At 36 years of age and in the twilight of a career that has stretched through one of the most turbulent periods in Italian cycling history, Luca Paolini (Katusha) is an unlikely Giro d'Italia debutant, but in his maiden corsa rosa the veteran hit the jackpot by claiming stage victory and the overall lead in Marina di Ascea at the end of stage 3.
The canny Paolini was careful to follow the attacks but not contribute to them during the sinuous finale to Monday's stage, keeping a watching brief as Ryder Hesjedal (Garmin-Sharp) and Vincenzo Nibali's Astana squad went on the offensive over the climb of Sella di Catona.
Instead, Paolini waited for the calm after the storm, and when the lull arrived, he chose his moment perfectly, clipping off the front on the descent with a shade under seven kilometres still to race.
"I suffered a lot when they attacked on the climb, but every time someone tried to stretch it out, I kept my tempo and I kept my head," Paolini said. "It was like what I tried to do at Milan-San Remo this year, when I hung in there on the climbs and had a go on the descent.
"In the finale, they told me over the radio that I only had a few seconds on the chasers but I know I'm quite good descender and I managed to keep quite clear headed through the corners."
Paolini held off the chasers, led home by Cadel Evans (BMC), to claim the win. Given Katusha's solid showing in Sunday's team time trial, Paolini knew that the 20-second time bonus for stage victory would also present him with the maglia rosa. "I told myself that today and tomorrow would be like two big classics for me," he said. "On top of that, after the team time trial, I knew I was just 18 seconds down that a stage win would give me pink."
That double bounty had special significance for the Como native. On Monday, his father Giovanni was due to undergo surgery, and Paolini had promised him a special gift for when he came around afterwards.
"My father had a big operation in the winter, today's was a more routine one but these are always delicate things," Paolini said. "I told him this morning that when he came to after the operation, I'd have a maglia rosa for him. I managed to speak with him after the stage, too, and it all went well."

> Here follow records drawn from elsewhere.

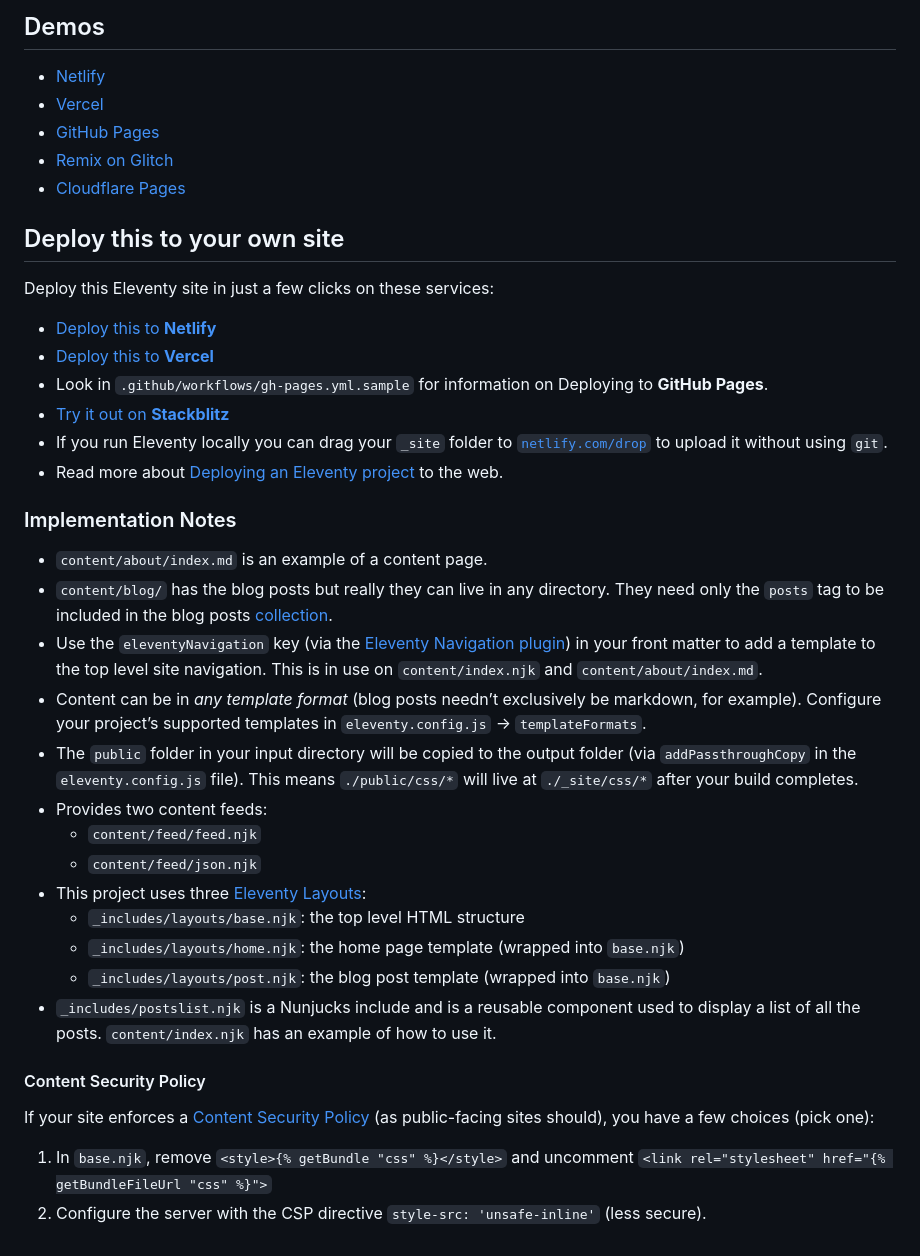
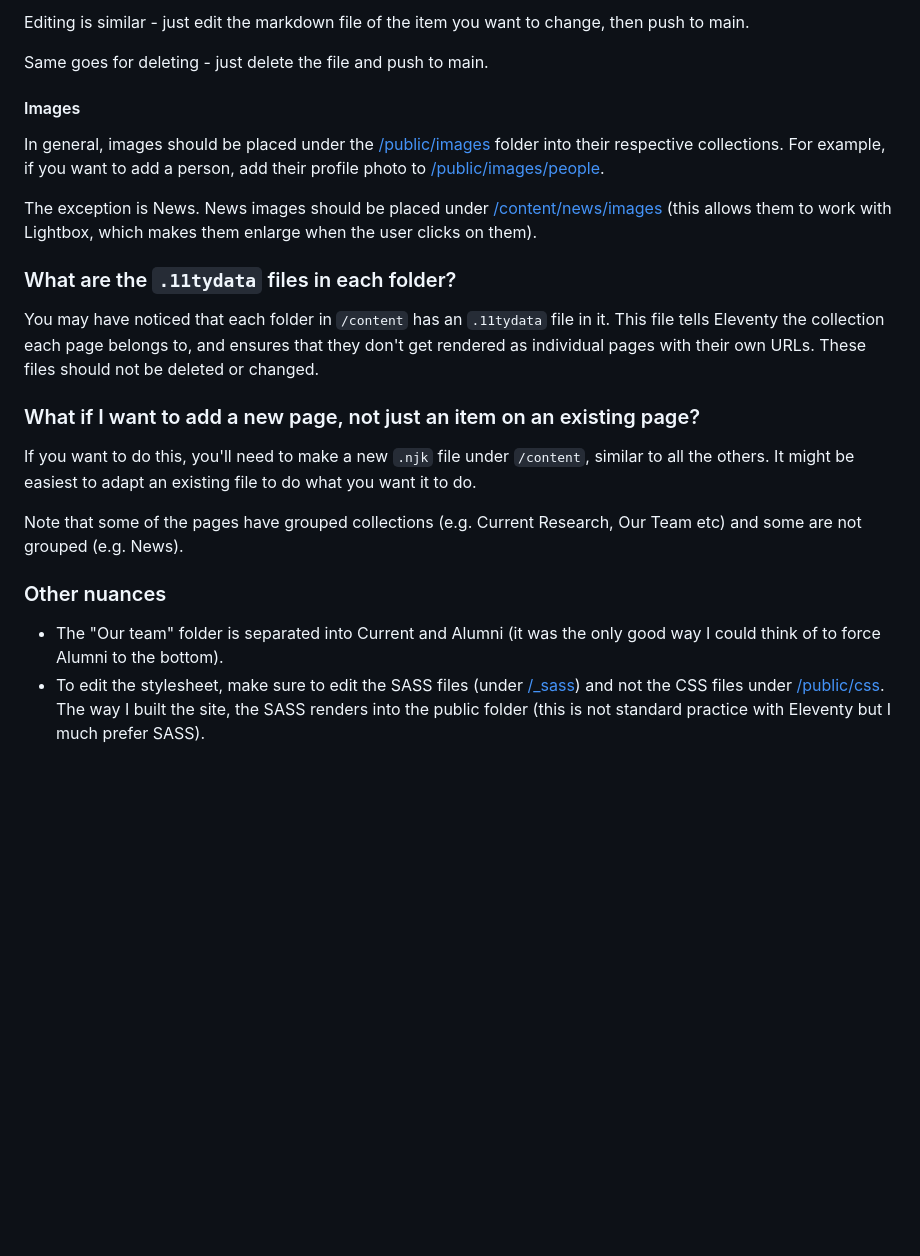
Before and after one commit to PascalSun/nlp-tlp.github.io, a Markdown page: README.md, the part around the change printed below. Drawn GitHub-style; blank space fills up the shorter version.

```diff
--- a/README.md
+++ b/README.md
@@ -81,42 +43,25 @@ Or you can run [debug mode](https://www.11ty.dev/docs/debugging/) to see all the
 
-## Demos
+Editing is similar - just edit the markdown file of the item you want to change, then push to main.
 
-- [Netlify](https://eleventy-base-blog.netlify.app/)
-- [Vercel](https://demo-base-blog.11ty.dev/)
-- [GitHub Pages](https://11ty.github.io/eleventy-base-blog/)
-- [Remix on Glitch](https://glitch.com/~11ty-eleventy-base-blog)
-- [Cloudflare Pages](https://eleventy-base-blog-d2a.pages.dev/)
+Same goes for deleting - just delete the file and push to main.
 
-## Deploy this to your own site
+#### Images
 
-Deploy this Eleventy site in just a few clicks on these services:
+In general, images should be placed under the [/public/images](/public/images) folder into their respective collections. For example, if you want to add a person, add their profile photo to [/public/images/people](/public/images/people).
 
-- [Deploy this to **Netlify**](https://app.netlify.com/start/deploy?repository=https://github.com/11ty/eleventy-base-blog)
-- [Deploy this to **Vercel**](https://vercel.com/import/project?template=11ty%2Feleventy-base-blog)
-- Look in `.github/workflows/gh-pages.yml.sample` for information on Deploying to **GitHub Pages**.
-- [Try it out on **Stackblitz**](https://stackblitz.com/github/11ty/eleventy-base-blog)
-- If you run Eleventy locally you can drag your `_site` folder to [`netlify.com/drop`](https://netlify.com/drop) to upload it without using `git`.
-- Read more about [Deploying an Eleventy project](https://www.11ty.dev/docs/deployment/) to the web.
+The exception is News. News images should be placed under [/content/news/images](/content/news/images) (this allows them to work with Lightbox, which makes them enlarge when the user clicks on them).
 
-### Implementation Notes
+### What are the `.11tydata` files in each folder?
 
-- `content/about/index.md` is an example of a content page.
-- `content/blog/` has the blog posts but really they can live in any directory. They need only the `posts` tag to be included in the blog posts [collection](https://www.11ty.dev/docs/collections/).
-- Use the `eleventyNavigation` key (via the [Eleventy Navigation plugin](https://www.11ty.dev/docs/plugins/navigation/)) in your front matter to add a template to the top level site navigation. This is in use on `content/index.njk` and `content/about/index.md`.
-- Content can be in _any template format_ (blog posts needn’t exclusively be markdown, for example). Configure your project’s supported templates in `eleventy.config.js` -> `templateFormats`.
-- The `public` folder in your input directory will be copied to the output folder (via `addPassthroughCopy` in the `eleventy.config.js` file). This means `./public/css/*` will live at `./_site/css/*` after your build completes.
-- Provides two content feeds:
-	- `content/feed/feed.njk`
-	- `content/feed/json.njk`
-- This project uses three [Eleventy Layouts](https://www.11ty.dev/docs/layouts/):
-	- `_includes/layouts/base.njk`: the top level HTML structure
-	- `_includes/layouts/home.njk`: the home page template (wrapped into `base.njk`)
-	- `_includes/layouts/post.njk`: the blog post template (wrapped into `base.njk`)
-- `_includes/postslist.njk` is a Nunjucks include and is a reusable component used to display a list of all the posts. `content/index.njk` has an example of how to use it.
+You may have noticed that each folder in `/content` has an `.11tydata` file in it. This file tells Eleventy the collection each page belongs to, and ensures that they don't get rendered as individual pages with their own URLs. These files should not be deleted or changed.
 
-#### Content Security Policy
+### What if I want to add a new page, not just an item on an existing page?
 
-If your site enforces a [Content Security Policy](https://developer.mozilla.org/en-US/docs/Web/HTTP/CSP) (as public-facing sites should), you have a few choices (pick one):
+If you want to do this, you'll need to make a new `.njk` file under `/content`, similar to all the others. It might be easiest to adapt an existing file to do what you want it to do.
 
-1. In `base.njk`, remove `<style>{% getBundle "css" %}</style>` and uncomment `<link rel="stylesheet" href="{% getBundleFileUrl "css" %}">`
-2. Configure the server with the CSP directive `style-src: 'unsafe-inline'` (less secure).
+Note that some of the pages have grouped collections (e.g. Current Research, Our Team etc) and some are not grouped (e.g. News).
+
+### Other nuances
+
+-   The "Our team" folder is separated into Current and Alumni (it was the only good way I could think of to force Alumni to the bottom).
+-   To edit the stylesheet, make sure to edit the SASS files (under [/\_sass](/_sass)) and not the CSS files under [/public/css](/public/css). The way I built the site, the SASS renders into the public folder (this is not standard practice with Eleventy but I much prefer SASS).
```
Also changed, not shown: other parts of README.md (+24 -62 lines).
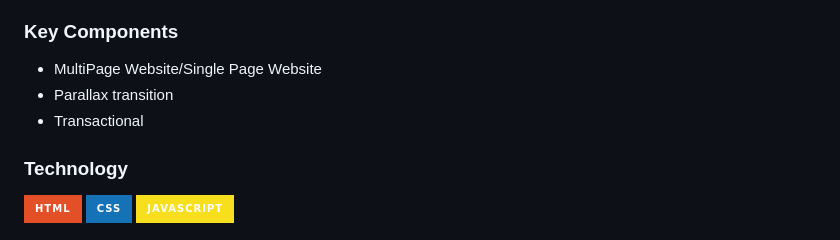
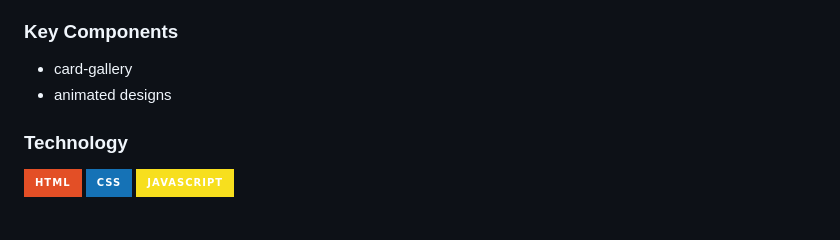
Before and after one commit to Iconiq2/WD-HandsOnExam2, a Markdown page: readme.md, the part around the change. Drawn GitHub-style; badges without logos.

Commit message:
docs: readme.md

```diff
--- a/readme.md
+++ b/readme.md
@@ -69,9 +69,8 @@ Guiding Question:
 ### Key Components
 <!-- TODO: List of Key Components -->
 <!-- The following are just sample -->
-- MultiPage Website/Single Page Website
-- Parallax transition
-- Transactional
+- card-gallery
+- animated designs
 
 ### Technology
 <!-- TODO: List of Technology Used -->
```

Paolini, who began his career as Paolo Bettini's gregario di fiducia and continues to this day as his regista in the Italian national team, has spent much of his career in the service of others. When opportunities have fallen his way – this year's Het Nieuwsblad apart – his resume has been made up of near misses: third in Milan-San Remo in 2003, third in the Verona Worlds in 2004, third in the Tour of Flanders in 2007.
"We're very close but my father always used to tell me that I was a fool for not winning as much as I could have done," Paolini smiled. "But honestly, I have no regrets, everything I've done, I've done with my heart. With Paolo, it was more than a job, it's a friendship. That Tour of Flanders was a bit of a regret alright, but at the same time, I came up against two stronger riders than me."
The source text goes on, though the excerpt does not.